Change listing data
___

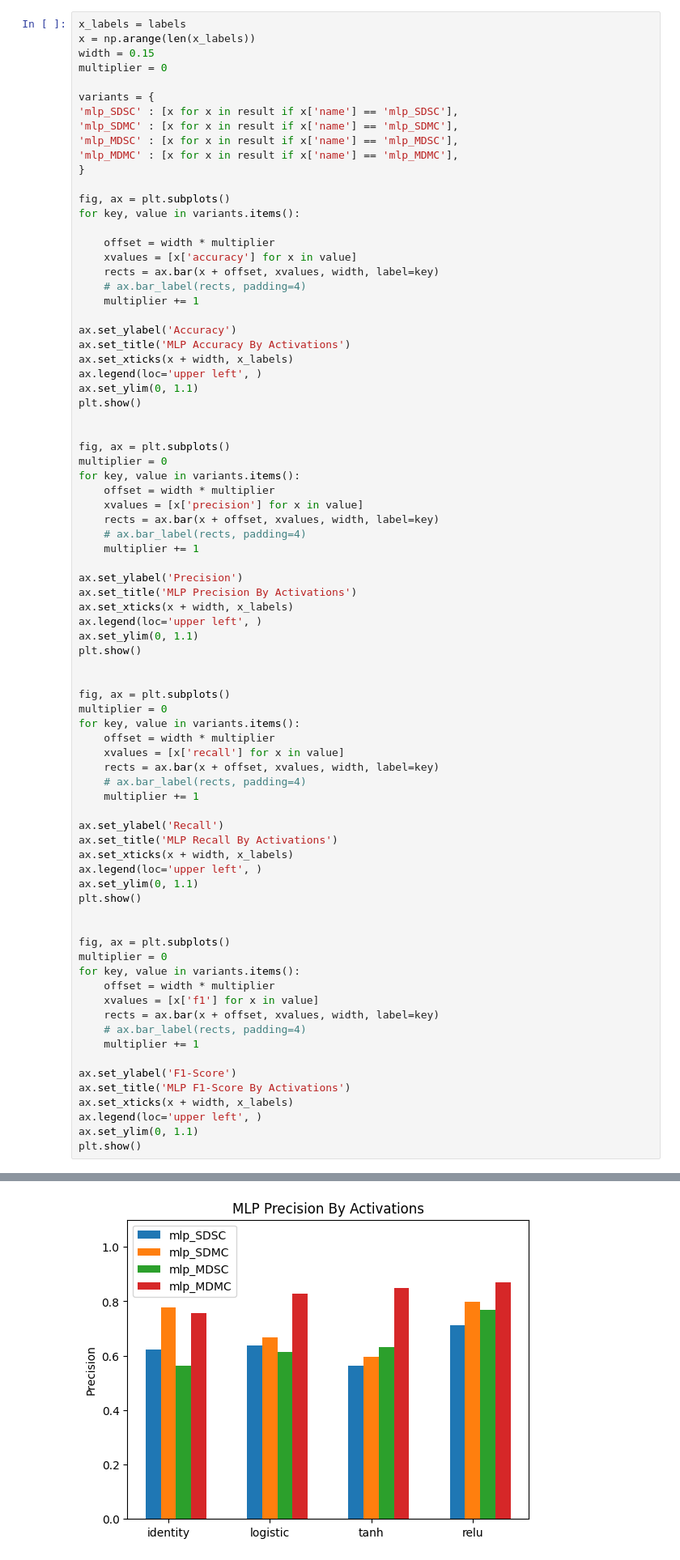
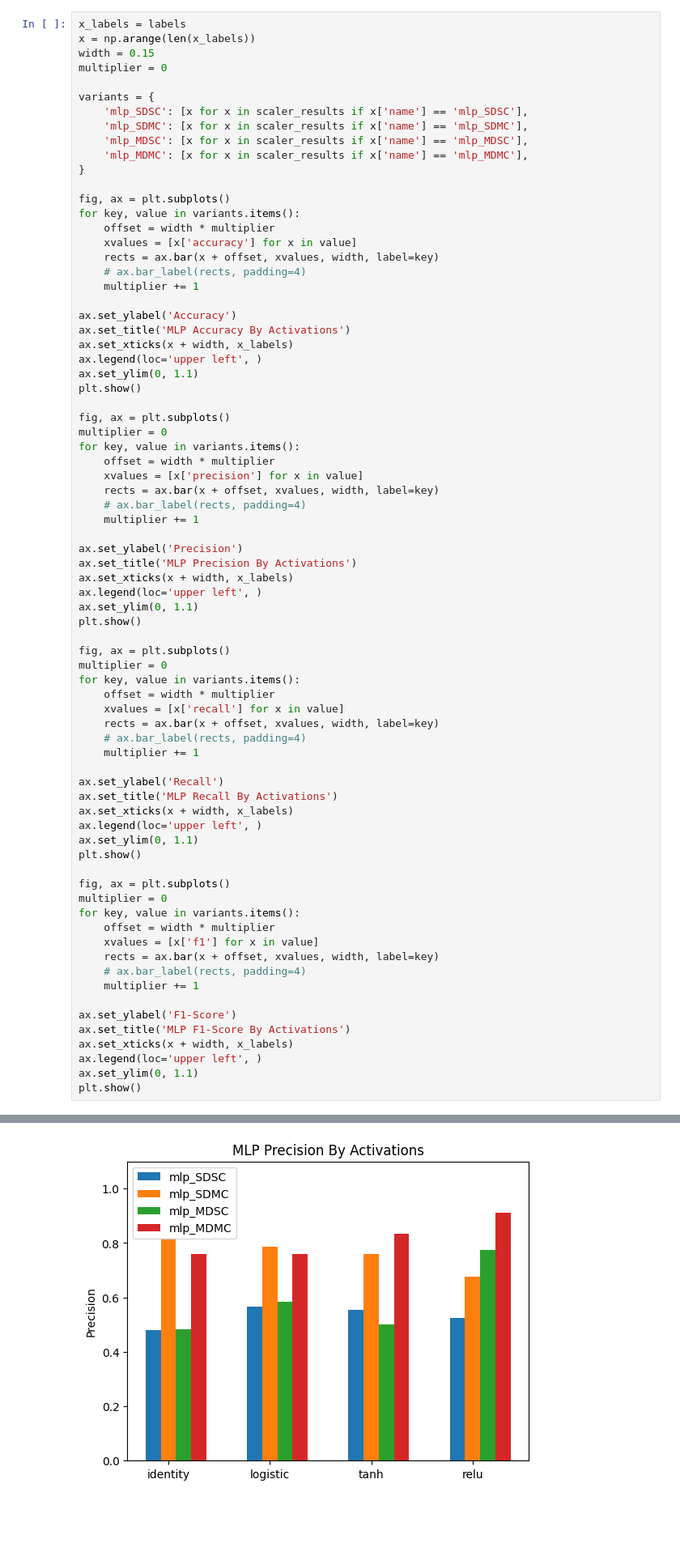
Before and after one commit to kkoz3434/Automatyczne-wykrywanie-i-klasyfikacja-zdarze-dla-system-w-monitorowania-warunk-w-rodowiskowych, a Jupyter notebook: mlp_tests/mlp_classifier.ipynb, the cells around one changed output, grey strips where cells are left out. Shown: that part at 81% size. Cells and saved outputs as stored; diff of their text form; blank space fills up the shorter version.

```diff
--- a/mlp_tests/mlp_classifier.ipynb
+++ b/mlp_tests/mlp_classifier.ipynb
@@ -375,15 +476,14 @@ width = 0.15
 multiplier = 0
 
 variants = {
-'mlp_SDSC' : [x for x in result if x['name'] == 'mlp_SDSC'],
-'mlp_SDMC' : [x for x in result if x['name'] == 'mlp_SDMC'],
-'mlp_MDSC' : [x for x in result if x['name'] == 'mlp_MDSC'],
-'mlp_MDMC' : [x for x in result if x['name'] == 'mlp_MDMC'],
+    'mlp_SDSC': [x for x in scaler_results if x['name'] == 'mlp_SDSC'],
+    'mlp_SDMC': [x for x in scaler_results if x['name'] == 'mlp_SDMC'],
+    'mlp_MDSC': [x for x in scaler_results if x['name'] == 'mlp_MDSC'],
+    'mlp_MDMC': [x for x in scaler_results if x['name'] == 'mlp_MDMC'],
 }
 
 fig, ax = plt.subplots()
 for key, value in variants.items():
-
     offset = width * multiplier
     xvalues = [x['accuracy'] for x in value]
     rects = ax.bar(x + offset, xvalues, width, label=key)
@@ -396,7 +496,6 @@ ax.set_xticks(x + width, x_labels)
 ax.legend(loc='upper left', )
 ax.set_ylim(0, 1.1)
 plt.show()
-
 
 fig, ax = plt.subplots()
 multiplier = 0
@@ -414,7 +513,6 @@ ax.legend(loc='upper left', )
 ax.set_ylim(0, 1.1)
 plt.show()
 
-
 fig, ax = plt.subplots()
 multiplier = 0
 for key, value in variants.items():
@@ -431,7 +529,6 @@ ax.legend(loc='upper left', )
 ax.set_ylim(0, 1.1)
 plt.show()
 
-
 fig, ax = plt.subplots()
 multiplier = 0
 for key, value in variants.items():
@@ -452 +549 @@ plt.show()
-[figure, old version]
+[figure, new version]
```
Also changed, not shown: parts of 12 cells of this notebook, 4 other files.
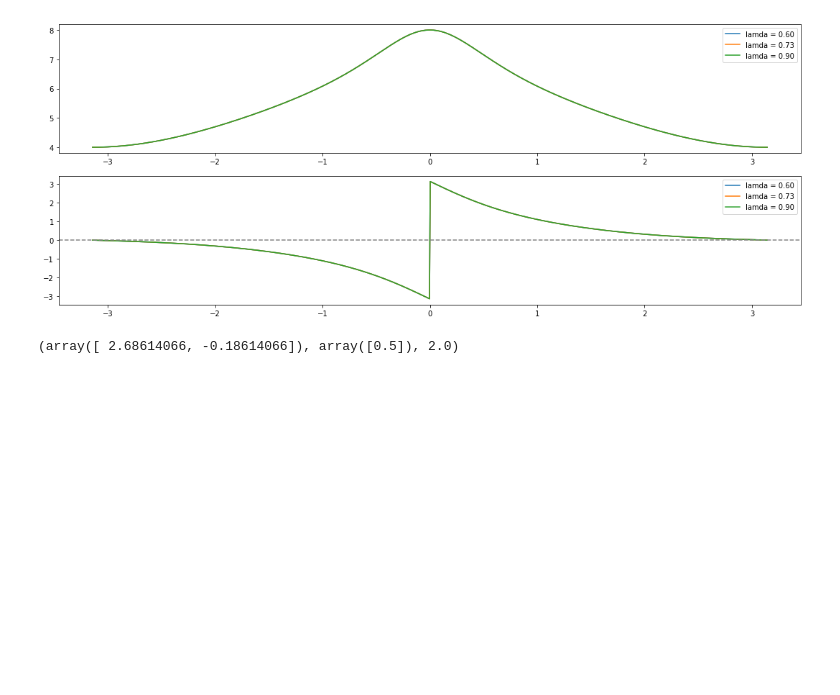
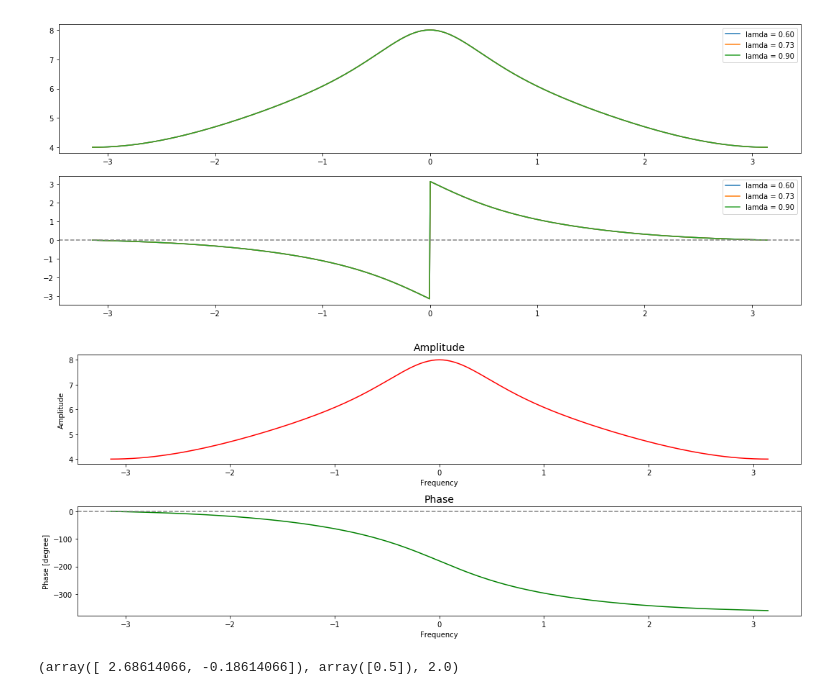
Before and after one commit to Wei1234c/Digital_Signal_Processing, a Jupyter notebook: notebooks/week6/Week 6 assignment.ipynb, the cells around one changed output. Drawn from its saved outputs; the diff is of its cells as text; code cells hidden in the pictures; blank space fills up the shorter version.

```diff
--- a/notebooks/week6/Week 6 assignment.ipynb
+++ b/notebooks/week6/Week 6 assignment.ipynb
@@ -116,6 +116,10 @@ plt.tight_layout()
 plt.show()
 # %% [output]
 [figure]
+# %%
+f, h = Filter.get_H_from_polynomials([b], [a], plot = True)
+# %% [output]
+[figure, added]
 # %%
 plt.figure(figsize = (6, 6))
 
```
Also changed, not shown: 11 other files.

___

■ Problem details: Line count for the word "name": tally the lines in the records that include it and give only the result.

■ Result: 8